I love seeing tributes to women who were at the forefront of tech and science; this tribute to Daphne Oram, one of the pioneers of British electronic music, really made my day. Also, here’s the Wikipedia page about her. Snip:
There are many histories of electronic music. Some focus on the avant-garde studios active in Europe, America, Russia and the old eastern bloc countries, and usually mention the work of Karlheinz Stockhausen, Pierre Schaeffer, Luciano Berio, John Cage and others. There are other stories that focus on popular music: Kraftwerk, the Human League, Depeche Mode and Aphex Twin. And there are more esoteric studies that mention Raymond Scott, Louis and Bebe Barron, Tom Dissevelt and Kid Baltan. Yet, however hard you look into the history of electronic music, there is one name you’ll struggle to find – that of Daphne Oram.
Oram was one of the first British composers to produce electronic sound, a pioneer of what became “musique concrete” – music made with sounds recorded on tape, the ancestor of today’s electronic music. Her story makes for fascinating reading. She was born in 1925 when Britain was between two world wars. She was extremely bright, and studied music and electronics – unusual at the time not only because electronics was an exciting new industry, but also because it was a man’s world.
She went on to join the BBC, and, while many of the corporation’s male staff were away fighting in the second world war, she became a balancing engineer, mixing the sounds captured by microphones at classical music concerts.

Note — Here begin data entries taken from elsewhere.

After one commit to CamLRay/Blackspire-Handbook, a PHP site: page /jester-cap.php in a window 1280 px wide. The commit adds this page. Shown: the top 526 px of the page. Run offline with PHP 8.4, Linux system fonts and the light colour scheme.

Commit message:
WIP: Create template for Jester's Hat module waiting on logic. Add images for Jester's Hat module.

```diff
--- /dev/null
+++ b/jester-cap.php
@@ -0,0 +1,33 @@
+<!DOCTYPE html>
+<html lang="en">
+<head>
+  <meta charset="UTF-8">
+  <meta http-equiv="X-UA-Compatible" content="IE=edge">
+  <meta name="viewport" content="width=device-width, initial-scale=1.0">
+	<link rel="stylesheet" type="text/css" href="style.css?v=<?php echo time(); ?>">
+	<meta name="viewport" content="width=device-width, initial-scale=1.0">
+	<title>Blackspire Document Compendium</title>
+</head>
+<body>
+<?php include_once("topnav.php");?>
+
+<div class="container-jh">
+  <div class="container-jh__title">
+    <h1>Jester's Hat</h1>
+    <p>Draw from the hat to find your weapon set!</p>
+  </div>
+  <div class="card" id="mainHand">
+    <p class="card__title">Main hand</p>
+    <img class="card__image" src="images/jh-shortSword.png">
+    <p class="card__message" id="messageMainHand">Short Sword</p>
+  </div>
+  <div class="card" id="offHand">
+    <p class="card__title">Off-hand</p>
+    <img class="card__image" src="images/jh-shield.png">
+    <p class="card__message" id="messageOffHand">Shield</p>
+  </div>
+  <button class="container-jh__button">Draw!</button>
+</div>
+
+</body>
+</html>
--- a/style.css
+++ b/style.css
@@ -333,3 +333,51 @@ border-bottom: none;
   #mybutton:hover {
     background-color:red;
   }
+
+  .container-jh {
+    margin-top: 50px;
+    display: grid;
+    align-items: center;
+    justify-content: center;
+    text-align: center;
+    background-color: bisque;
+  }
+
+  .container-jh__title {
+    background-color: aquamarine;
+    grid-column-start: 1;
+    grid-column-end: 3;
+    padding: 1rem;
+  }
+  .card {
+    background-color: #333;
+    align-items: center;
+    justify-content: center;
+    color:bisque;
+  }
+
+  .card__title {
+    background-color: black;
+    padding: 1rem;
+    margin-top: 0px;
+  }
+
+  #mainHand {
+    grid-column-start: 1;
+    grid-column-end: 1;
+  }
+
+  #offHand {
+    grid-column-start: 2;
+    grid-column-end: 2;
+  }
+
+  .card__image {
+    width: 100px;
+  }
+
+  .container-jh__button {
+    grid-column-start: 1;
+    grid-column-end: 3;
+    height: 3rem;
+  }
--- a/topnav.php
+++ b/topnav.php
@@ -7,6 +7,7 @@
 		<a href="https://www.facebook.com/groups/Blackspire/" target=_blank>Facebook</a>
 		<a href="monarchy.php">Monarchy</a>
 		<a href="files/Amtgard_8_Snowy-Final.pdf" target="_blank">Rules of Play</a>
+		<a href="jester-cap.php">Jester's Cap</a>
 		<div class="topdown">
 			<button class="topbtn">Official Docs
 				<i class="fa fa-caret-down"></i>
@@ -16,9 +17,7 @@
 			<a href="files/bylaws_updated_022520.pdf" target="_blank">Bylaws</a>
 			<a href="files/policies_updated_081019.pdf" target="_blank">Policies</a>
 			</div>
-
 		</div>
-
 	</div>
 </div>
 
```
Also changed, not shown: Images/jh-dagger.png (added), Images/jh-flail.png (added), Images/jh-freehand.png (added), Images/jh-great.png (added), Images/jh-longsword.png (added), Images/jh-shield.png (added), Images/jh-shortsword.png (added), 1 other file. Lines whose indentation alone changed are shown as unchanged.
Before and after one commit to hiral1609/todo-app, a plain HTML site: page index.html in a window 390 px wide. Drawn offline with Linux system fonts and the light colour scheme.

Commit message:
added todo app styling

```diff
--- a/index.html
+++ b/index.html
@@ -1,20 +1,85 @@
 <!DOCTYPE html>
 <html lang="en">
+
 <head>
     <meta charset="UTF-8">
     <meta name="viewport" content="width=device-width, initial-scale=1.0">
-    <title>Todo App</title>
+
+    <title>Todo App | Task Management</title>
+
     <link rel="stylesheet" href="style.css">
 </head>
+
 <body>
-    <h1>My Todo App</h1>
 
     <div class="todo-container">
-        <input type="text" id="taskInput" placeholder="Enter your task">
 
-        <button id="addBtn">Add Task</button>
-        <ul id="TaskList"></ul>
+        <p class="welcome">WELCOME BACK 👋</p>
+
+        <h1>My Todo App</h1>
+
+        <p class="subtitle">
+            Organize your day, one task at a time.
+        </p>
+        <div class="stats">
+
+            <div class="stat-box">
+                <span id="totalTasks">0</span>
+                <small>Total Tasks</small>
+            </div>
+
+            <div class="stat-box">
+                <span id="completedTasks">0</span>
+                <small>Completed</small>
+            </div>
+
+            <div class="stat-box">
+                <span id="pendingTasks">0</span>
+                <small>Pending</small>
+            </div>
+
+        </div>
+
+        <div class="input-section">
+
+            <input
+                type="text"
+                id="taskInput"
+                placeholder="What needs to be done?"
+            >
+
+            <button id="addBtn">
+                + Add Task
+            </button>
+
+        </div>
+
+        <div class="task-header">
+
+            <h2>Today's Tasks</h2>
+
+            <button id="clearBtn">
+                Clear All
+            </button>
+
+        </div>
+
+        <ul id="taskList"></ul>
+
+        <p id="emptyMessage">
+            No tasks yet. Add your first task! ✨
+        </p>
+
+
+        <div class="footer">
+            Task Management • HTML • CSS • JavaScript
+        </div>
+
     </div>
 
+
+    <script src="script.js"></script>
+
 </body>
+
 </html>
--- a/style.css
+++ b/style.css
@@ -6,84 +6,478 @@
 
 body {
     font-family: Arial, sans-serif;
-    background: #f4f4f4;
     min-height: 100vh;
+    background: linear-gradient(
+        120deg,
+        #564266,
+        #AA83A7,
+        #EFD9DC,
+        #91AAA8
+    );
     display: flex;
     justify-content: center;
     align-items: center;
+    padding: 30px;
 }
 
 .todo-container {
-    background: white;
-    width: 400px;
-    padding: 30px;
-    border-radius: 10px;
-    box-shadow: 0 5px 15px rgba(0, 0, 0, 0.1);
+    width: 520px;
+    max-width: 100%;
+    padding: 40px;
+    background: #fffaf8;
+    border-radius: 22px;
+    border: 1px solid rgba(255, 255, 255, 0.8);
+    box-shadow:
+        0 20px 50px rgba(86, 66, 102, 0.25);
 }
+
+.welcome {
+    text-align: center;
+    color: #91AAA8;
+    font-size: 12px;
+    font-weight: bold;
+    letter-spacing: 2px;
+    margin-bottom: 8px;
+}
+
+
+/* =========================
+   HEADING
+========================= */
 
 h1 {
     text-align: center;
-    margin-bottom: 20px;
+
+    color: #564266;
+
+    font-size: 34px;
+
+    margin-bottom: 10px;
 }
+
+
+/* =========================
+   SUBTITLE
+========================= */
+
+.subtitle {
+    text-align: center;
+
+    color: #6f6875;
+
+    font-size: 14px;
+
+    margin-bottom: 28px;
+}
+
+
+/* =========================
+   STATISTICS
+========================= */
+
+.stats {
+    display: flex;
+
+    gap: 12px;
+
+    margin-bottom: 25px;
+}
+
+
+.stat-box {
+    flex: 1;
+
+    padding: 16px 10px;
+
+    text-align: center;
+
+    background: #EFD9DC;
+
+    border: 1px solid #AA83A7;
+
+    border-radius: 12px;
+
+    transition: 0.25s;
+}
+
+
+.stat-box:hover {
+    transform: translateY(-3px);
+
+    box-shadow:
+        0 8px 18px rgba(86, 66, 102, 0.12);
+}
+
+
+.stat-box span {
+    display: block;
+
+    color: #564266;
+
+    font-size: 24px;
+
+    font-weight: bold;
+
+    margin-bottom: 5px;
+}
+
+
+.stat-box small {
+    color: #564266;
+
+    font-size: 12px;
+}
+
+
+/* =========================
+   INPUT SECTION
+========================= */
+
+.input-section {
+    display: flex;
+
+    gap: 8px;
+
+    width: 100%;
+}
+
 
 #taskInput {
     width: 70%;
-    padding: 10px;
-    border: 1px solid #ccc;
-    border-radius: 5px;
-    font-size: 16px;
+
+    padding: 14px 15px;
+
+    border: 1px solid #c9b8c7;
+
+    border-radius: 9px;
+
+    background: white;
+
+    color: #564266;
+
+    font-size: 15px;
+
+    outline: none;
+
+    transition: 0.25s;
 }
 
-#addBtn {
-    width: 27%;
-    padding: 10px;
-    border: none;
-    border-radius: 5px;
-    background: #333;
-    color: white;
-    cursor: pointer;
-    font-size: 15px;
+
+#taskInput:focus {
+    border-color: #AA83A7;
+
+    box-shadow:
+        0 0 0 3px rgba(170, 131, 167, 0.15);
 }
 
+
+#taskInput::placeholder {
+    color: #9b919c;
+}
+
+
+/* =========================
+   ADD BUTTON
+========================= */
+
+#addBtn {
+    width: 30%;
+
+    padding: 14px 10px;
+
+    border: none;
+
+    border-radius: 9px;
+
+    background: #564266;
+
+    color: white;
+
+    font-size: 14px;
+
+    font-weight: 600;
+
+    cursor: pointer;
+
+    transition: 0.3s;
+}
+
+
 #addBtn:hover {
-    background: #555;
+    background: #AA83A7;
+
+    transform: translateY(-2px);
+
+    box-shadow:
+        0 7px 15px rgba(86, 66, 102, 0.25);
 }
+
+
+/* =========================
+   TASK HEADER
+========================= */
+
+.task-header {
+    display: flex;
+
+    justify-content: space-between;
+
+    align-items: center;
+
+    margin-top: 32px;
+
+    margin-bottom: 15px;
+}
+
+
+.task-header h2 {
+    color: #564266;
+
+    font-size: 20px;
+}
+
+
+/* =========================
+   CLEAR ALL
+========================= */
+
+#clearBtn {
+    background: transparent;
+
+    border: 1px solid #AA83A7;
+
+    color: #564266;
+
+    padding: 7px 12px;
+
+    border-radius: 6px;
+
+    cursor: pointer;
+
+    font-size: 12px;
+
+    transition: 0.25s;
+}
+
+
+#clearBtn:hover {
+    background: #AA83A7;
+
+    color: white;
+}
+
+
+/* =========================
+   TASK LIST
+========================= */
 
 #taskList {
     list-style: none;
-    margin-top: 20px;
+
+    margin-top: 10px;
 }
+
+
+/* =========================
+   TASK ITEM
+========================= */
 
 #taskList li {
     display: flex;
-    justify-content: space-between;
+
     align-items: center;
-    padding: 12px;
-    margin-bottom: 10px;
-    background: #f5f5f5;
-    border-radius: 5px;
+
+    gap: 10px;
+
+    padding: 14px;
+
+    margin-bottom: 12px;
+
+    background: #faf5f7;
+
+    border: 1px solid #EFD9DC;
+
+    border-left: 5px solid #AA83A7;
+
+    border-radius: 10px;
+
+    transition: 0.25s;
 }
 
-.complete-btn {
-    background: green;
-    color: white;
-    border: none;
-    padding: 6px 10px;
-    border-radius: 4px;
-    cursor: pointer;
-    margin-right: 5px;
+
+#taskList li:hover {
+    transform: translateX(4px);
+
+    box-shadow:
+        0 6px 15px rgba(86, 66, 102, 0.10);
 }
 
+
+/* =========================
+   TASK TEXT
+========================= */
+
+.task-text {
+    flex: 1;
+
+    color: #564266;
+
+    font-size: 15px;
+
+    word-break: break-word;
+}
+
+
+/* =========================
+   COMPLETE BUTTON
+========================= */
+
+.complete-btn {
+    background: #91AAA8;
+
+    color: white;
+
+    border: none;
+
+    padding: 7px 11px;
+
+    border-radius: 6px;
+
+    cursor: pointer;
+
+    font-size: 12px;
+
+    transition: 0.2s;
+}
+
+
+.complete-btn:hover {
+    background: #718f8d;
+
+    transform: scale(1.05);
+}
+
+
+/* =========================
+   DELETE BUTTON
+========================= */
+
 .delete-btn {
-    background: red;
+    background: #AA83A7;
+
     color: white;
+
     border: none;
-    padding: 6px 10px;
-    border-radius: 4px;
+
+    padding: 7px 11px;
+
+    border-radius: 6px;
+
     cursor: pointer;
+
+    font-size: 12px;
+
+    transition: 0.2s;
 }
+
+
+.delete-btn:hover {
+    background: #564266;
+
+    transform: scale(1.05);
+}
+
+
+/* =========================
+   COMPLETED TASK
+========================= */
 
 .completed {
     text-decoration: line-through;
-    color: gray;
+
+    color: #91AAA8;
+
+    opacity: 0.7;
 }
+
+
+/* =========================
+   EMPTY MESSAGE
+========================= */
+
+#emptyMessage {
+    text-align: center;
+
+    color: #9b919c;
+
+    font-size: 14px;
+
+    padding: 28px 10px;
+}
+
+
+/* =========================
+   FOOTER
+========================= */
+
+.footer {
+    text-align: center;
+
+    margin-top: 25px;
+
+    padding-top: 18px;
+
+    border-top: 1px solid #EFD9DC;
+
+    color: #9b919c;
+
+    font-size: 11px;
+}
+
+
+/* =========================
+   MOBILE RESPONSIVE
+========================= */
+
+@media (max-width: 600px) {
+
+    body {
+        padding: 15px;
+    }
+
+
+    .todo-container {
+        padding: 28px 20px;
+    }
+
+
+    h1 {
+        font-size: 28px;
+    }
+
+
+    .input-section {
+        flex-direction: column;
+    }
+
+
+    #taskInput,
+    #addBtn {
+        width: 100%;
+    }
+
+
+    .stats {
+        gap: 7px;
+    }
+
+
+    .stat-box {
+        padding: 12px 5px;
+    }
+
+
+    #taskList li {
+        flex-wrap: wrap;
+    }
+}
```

In those days, nearly all programmes went out live because recording was extremely cumbersome and expensive. Tape hadn’t been invented, and cheap computers were half a century away.
Yet when tape did come along, in the early 1950s, Oram was quick to realise that it could be used not simply for recording existing sounds, but for composing a new kind of music. Not the music of instruments, notes and tunes, but the music of ordinary, everyday sound.
After Oram had finished her day’s work, and everyone had gone home, she trundled tape recorders the size of industrial gas cookers from empty studios, and gathered them to experiment late into the night. She recorded sounds on to tape, and then cut, spliced and looped them; slowed them down, sped them up, played them backwards. It must have been like working in a laboratory, or inventing new colours – a new world almost impossible to imagine now. (…read more.)